Awe – being aware of, excited about and engaged with the world and all it has to offer. Awe is centered in the domain of emotions.
- The most beautiful thing we can experience is the mysterious. It is the source of all true art and science. He to whom this emotion is a stranger, who can no longer pause to wonder and stand rapt in awe, is as good as dead: his eyes are closed. This insight into the mystery of life, coupled though it be with fear, has also given rise to religion. To know that what is impenetrable to us really exists, manifesting itself as the highest wisdom and the most radiant beauty which our dull faculties can comprehend only in their most primitive forms— this knowledge, this feeling, is at the center of true religiousness. In this sense, and in this sense only, I belong in the ranks of devoutly religious men. [Albert Einstein, from Henry Goddard Leach, Living Philosophies (Simon and Schuster, 1931).]
In her first moments outside the womb, my daughter seemed to be looking around the delivery room, eyes open, trying to take in what she was seeing and experiencing for the first time. I doubt that a newborn infant has what we would identify as a capacity for awe. Yet in reflecting on my own early life experiences, beginning at the age of three I think, I recall on occasion wondering what this was all about. Awe is among other things an attitude that sets a tone for our approach to life.
Immediately on addressing the subject of awe, we run into complexity. Scholarship on the subject of awe identifies three elements: 1. Awe is induced by unique features “characterized by vastness and a need for accommodation”; 2. its subcomponents include wonder, fear, joy and reverence (this had led researchers to distinguish between positive and negative awe); and 3. It can diminish the sense of self, thereby inducing a sense of humility. Another study found that “awe promotes awareness of knowledge gaps and science interest”. A particular kind of awe seems to promote curiosity and lead to improved academic outcomes. For example, many scientists report that their sense of awe “motivates them to answer questions about the natural world”.
However, humility-inducing effects may not be seen among some groups of theists. Corollarially a sense of awe can be associated with an increased inclination to perceive human agency in nature and in random events. This should not surprise anyone: awe is mainly an emotion, so we are best advised to approach it with caution. That does not mean that we should avoid it. Like many things that present us with challenges, awe opens doors – which of those doors we enter, and where we go from there, we can also choose by coupling a sense of awe with reason and common sense. No single component of an ethical system can be considered in isolation; it is always part of the entire package that comprises a whole person. As reasoning people, we have the power to use our emotions for good.
Awe, along with its apparent effects, is a subject of a developing body of scholarship among psychologists. It is often perceived as being in relation to nature. People who are high in dispositional awe seem to be happier than those who are not. One study suggests that “Awe Expands People’s Perception of Time, Alters Decision Making, and Enhances Well-Being”. Awe can be chosen, practiced and nurtured. Along with gratitude, it can be a successful coping strategy in response to illness.
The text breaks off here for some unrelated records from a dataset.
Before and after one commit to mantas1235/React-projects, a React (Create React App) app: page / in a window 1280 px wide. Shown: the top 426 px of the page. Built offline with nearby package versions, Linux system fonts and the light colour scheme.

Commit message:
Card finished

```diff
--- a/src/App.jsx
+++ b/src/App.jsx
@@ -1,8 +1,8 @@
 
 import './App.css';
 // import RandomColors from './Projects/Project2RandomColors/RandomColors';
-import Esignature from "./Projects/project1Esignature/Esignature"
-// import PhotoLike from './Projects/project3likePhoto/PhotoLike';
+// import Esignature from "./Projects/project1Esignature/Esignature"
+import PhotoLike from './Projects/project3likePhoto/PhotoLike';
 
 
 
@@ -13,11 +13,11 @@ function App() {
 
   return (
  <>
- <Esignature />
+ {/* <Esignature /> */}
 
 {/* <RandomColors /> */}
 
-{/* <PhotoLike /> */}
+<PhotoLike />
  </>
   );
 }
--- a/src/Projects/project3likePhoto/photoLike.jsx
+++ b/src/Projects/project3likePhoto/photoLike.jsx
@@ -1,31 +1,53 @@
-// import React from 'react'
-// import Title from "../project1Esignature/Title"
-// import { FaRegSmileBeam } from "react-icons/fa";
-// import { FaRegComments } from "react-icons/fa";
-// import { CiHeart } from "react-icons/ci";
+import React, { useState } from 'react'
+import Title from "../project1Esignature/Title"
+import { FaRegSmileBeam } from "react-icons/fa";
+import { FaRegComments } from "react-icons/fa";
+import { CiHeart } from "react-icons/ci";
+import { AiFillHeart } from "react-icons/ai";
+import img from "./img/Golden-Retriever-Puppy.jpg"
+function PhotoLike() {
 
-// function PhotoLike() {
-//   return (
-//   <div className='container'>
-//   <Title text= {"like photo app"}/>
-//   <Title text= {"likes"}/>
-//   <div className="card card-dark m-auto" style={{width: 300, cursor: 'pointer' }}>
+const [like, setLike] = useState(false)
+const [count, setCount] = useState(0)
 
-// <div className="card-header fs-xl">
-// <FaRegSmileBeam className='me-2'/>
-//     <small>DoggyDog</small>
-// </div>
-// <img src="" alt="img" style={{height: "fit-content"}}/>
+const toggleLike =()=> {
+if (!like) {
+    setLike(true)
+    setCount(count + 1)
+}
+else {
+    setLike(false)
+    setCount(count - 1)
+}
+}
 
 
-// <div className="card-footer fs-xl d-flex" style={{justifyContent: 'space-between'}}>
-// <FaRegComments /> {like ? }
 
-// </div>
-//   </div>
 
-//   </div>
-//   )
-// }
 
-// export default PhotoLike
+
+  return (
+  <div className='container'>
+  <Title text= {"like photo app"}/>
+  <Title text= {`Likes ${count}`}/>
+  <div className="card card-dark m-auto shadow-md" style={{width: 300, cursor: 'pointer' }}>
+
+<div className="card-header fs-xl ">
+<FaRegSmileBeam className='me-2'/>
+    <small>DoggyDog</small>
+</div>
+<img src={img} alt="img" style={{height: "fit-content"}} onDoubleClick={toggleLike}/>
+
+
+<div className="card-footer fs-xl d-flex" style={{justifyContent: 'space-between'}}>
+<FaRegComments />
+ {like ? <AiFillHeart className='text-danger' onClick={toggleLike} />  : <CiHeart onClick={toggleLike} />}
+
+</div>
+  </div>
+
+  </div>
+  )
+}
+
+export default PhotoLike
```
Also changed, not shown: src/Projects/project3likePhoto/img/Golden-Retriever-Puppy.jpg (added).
There is, however a “dark side of awe”, a threat-based variant that makes reason an essential part of a complete ethical system. Neural correlates of awe experiences are demonstrable.
Awe has implications for the individual’s relationship to others and to society. It has been found to be positively associated with a commitment to environmentalism. Another study has found that a sense of awe is associated with “compassion, love, gratitude, and optimism, along with connectedness and self-relevant thoughts.” At least one study has found that awe may “counteract the adverse effects of the exertion of self-control on prosocial behavior.”
In our model, we depart from longstanding conceptions of awe in this: We choose to approach life without fear. Fear of things over which we have no control serves no purpose. On the contrary, it can freeze us into a state of inaction and powerlessness. By eliminating one element, and coupling awe with reason, we can transform it into a powerful tool for ethics and spirituality.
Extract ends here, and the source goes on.